In Chapter Two, “The Delight of Loving My Husband”, Carolyn talks about what it means to phileo love your husband (or anyone, for that matter!) even when emotions are a deterrant. This chapter is very convicting:
“…this command to phileo does not include a contingency clause. This verse does not say, “Have the older women teach the young women how to love their husbands — if they have godly character or if they are deserving of this kind of love or if they change.” We are to love our husbands with a tender, affectionate love regardless of their response.” (pg. 35)
“The more we understand the sin in our hearts, the more we appreciate the patience and mercy of God; and this, in turn, produces and attitude of humility and mercy toward our husbands. My husband’s historical hero Charles Spurgeon once said:
‘He who grows in grace remembers that he is but dust, and he therefore does not expect his fellow Christians to be anything more. He overlooks ten thousand of their faults, because he knows his God overlooks twenty thousand in his own case. He does not expect perfection in the creature, and, therefore, he is not disappointed when he does not find it.'” (pg. 39)

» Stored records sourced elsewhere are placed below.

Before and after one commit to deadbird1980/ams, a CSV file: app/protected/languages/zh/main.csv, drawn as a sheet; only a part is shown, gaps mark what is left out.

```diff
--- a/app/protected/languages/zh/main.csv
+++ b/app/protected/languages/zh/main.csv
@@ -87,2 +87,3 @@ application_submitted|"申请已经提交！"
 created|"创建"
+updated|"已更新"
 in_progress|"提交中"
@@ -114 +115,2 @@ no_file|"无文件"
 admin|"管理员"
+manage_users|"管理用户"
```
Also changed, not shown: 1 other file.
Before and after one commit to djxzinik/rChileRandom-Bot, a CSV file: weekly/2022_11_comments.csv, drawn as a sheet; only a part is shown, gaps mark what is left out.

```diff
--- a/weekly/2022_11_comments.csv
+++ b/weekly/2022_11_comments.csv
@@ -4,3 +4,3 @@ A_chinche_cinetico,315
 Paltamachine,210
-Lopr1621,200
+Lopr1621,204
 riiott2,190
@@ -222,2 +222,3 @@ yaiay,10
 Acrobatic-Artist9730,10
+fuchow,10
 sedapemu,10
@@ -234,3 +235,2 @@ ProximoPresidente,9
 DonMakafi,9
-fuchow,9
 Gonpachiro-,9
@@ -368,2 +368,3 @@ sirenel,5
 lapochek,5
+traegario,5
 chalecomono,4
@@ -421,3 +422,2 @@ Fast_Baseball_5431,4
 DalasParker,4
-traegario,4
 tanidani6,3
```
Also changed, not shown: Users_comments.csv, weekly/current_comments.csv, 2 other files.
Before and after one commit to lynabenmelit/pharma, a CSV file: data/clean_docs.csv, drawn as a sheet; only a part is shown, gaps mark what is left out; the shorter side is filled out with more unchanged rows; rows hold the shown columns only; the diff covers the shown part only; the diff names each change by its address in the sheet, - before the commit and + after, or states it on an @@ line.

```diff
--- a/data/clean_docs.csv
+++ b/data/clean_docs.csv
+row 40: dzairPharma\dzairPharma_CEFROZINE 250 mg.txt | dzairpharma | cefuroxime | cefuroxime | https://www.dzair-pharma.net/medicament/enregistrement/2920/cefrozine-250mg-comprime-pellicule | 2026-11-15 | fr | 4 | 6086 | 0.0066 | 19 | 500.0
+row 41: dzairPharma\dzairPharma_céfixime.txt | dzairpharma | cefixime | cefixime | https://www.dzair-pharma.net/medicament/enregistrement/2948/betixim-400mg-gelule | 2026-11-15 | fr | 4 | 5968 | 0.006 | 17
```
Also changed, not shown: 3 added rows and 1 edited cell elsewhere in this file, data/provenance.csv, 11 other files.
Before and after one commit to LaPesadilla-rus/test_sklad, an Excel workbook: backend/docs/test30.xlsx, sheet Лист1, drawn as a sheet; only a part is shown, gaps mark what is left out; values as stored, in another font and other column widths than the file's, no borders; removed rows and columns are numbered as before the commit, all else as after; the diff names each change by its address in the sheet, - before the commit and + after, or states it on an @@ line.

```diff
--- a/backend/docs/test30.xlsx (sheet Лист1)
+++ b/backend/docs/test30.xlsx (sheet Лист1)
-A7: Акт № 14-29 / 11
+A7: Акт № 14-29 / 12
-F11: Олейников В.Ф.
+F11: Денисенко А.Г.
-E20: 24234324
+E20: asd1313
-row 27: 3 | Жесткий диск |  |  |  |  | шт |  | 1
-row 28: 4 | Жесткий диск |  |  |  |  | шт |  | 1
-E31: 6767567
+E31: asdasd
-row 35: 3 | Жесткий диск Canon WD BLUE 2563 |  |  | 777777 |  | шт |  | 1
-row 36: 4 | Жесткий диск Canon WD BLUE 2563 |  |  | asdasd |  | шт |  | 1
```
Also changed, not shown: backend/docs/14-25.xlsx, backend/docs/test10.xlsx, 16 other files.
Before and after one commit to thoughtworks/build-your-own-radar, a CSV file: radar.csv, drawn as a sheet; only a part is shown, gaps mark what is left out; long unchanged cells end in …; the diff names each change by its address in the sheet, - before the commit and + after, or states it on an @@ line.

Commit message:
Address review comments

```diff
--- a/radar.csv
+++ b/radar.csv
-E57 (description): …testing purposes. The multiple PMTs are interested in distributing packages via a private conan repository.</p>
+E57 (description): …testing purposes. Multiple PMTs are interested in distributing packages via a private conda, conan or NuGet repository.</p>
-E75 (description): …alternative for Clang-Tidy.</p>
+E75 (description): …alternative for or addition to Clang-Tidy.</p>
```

Whether or not we have husbands as young women, it is our responsibility to remember that God’s grace toward us, in our sinful state, is so great that we should always show the same grace to others. Just as she who is forgiven much loves much (Luke 7:47) she who is secure in her relationship with God, understanding of how much God overlooks and pardons in her life, will show the same grace and pardon toward anyone who trespasses against her.
Rather than placing expectations on people and continually being disappointed, our expectation should be on God. When he has satisfied us emotionally and we can rest knowing that He will care for us in every way, we do not demand of others what we already have in Him. We can be emotionally stable and secure, allowing us to pour into others rather than demand that they pour into us. Whether this be husband, boyfriend, parents, or girl friends, our dependence on the Lord will free us to love them as Christ loves us, not require them to fulfill the unspoken expectations of our empty hearts.